Le Pen compares migrant influx to barbarian invasion of Rome
“Without any action, this migratory influx will be like the barbarian invasion of the IV century, and the consequences will be the same,” the Front National (FN) leader told supporters during a rally ahead of December’s regional elections in Arpajon, a suburban town in southern Île-de-France, the region that includes Paris.
“We must immediately stop this madness to safeguard our social pact, freedom and identity.”
Over 1 million asylum seekers are expected to arrive in Europe by the end of this year, more than twice as many as last year.
Le Pen blamed both of the mainstream coalitions, former president Nicolas Sarkozy’s center-right UMP, and current leader Francois Hollande’s Socialist party for what she called “only the first wave of coming migrants.”
“Sarkozy opened the door, and Hollande and [Prime Minister Manuel] Valls have taken them off the hinges,” said the 47-year old politician. “The leaders offer to host migrants, without even asking their inhabitants, the same leaders who destroyed Libya, and continue to destabilize Syria.”
Earlier this month, Hollande reversed his previous stance against refugee quotas, and said that the country would take in 24,000 refugees in the next two years. Many will be housed in rural areas, such as Arpajon, where accommodation is easier to come by.
"There are 1.5 million people waiting for social housing in Île-de-France and who will never have the opportunity to be housed in a place like this because of the country’s preferential treatment of foreigners. I say this not to stigmatize these newcomers, but to denounce those responsible for this situation," Le Pen said to loud cheers from the audience.
While the regional elections will provide a litmus test for FN, the big prize remains the presidential vote in 2017. Latest polls show Le Pen out in front with 27 percent of first round preferences, two points ahead of Sarkozy, and eight ahead of Hollande. But the surveys predict that in a hypothetical run-off between the two favorites, Sarkozy would score a decisive victory.
Le Pen has built her recent campaign around the refugee crisis, thought previously focused on discrediting the status of those coming in. Last week, she said that genuine refugees were “an ultra-minority” and that “99 percent” of those pictured coming into Europe are men, looking for work.

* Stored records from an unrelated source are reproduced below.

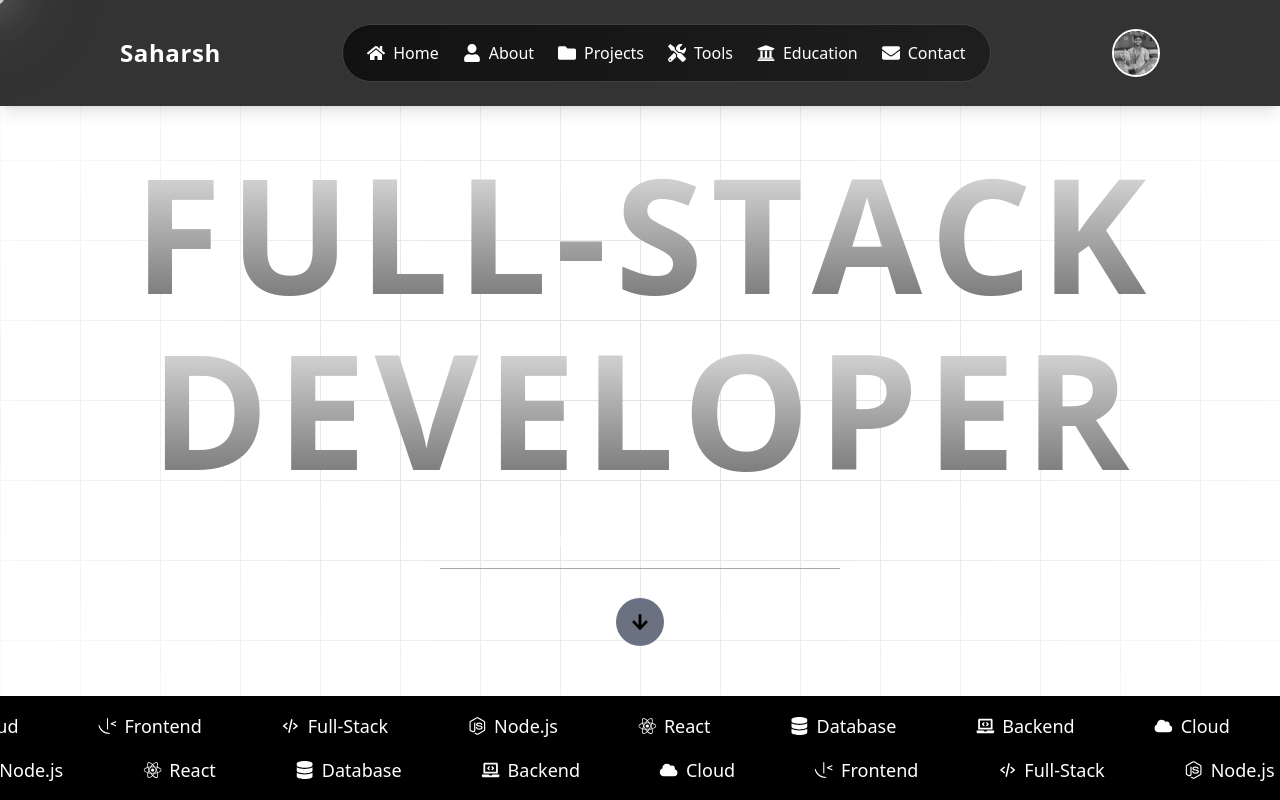
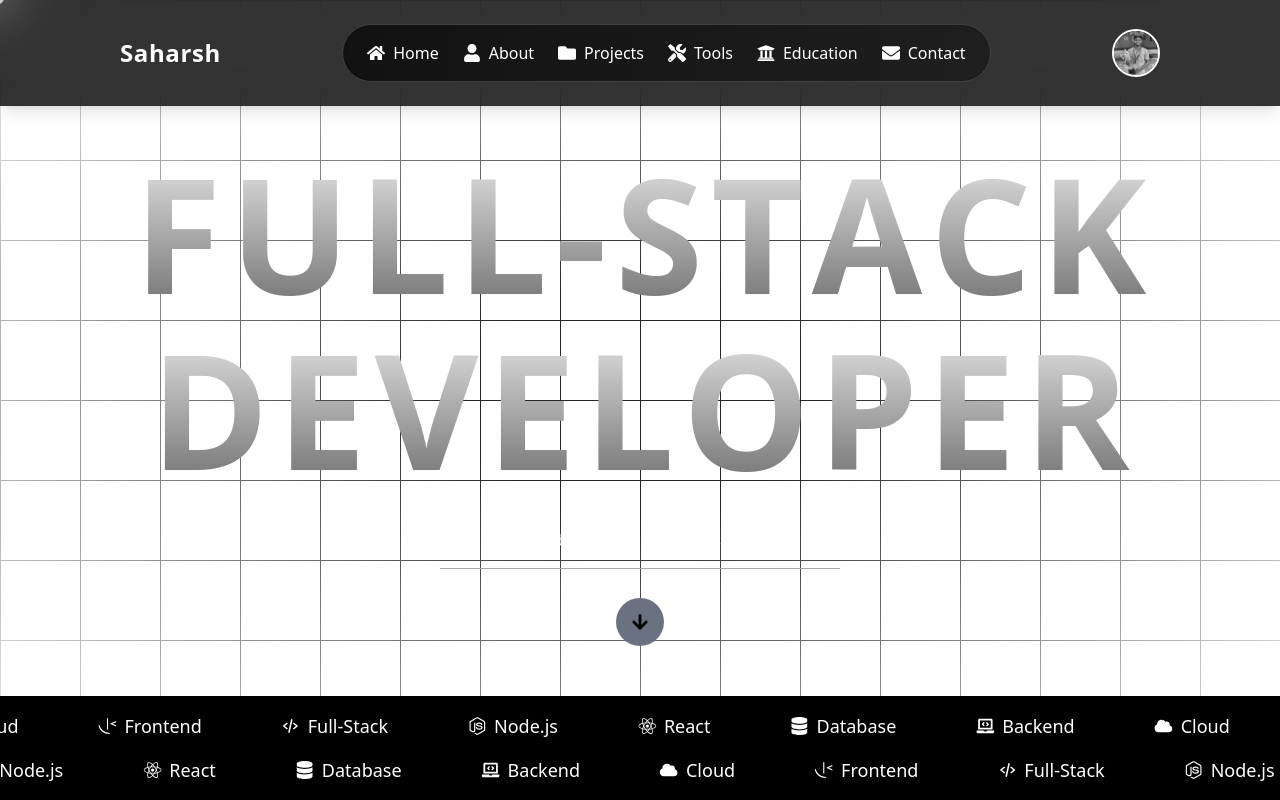
Before and after one commit to sde-saharsh/Grid_Design, a React (Vite) app in the folder frontend/: page / in a window 1280 px wide. Shown: the top 800 px of the page. Built offline with nearby package versions, Linux system fonts and the light colour scheme.

Commit message:
chnages-done

```diff
--- a/frontend/src/components/GridBackgroundDemo.jsx
+++ b/frontend/src/components/GridBackgroundDemo.jsx
@@ -64,8 +64,8 @@ export function GridBackgroundDemo() {
         className={cn(
           "absolute inset-0",
           "[background-size:80px_80px]",
-          "[background-image:linear-gradient(to_right,#e4e4e7_1px,transparent_1px),linear-gradient(to_bottom,#e4e4e7_1px,transparent_1px)]",
-          "dark:[background-image:linear-gradient(to_right,#262626_1px,transparent_1px),linear-gradient(to_bottom,#262626_1px,transparent_1px)]",
+          "[background-image:linear-gradient(to_right,#262626_1px,transparent_1px),linear-gradient(to_bottom,#262626_1px,transparent_1px)]",
+
         )}
       />
 
```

The right-winger has also focused on the incompatibility of Muslim values with those of “indigenous” populations, echoing her comments in 2010 that compared Muslim prayer in the street to the German occupation of France during World War II. There was debate about charging Le Pen for incendiary comments, but she was ultimately not punished.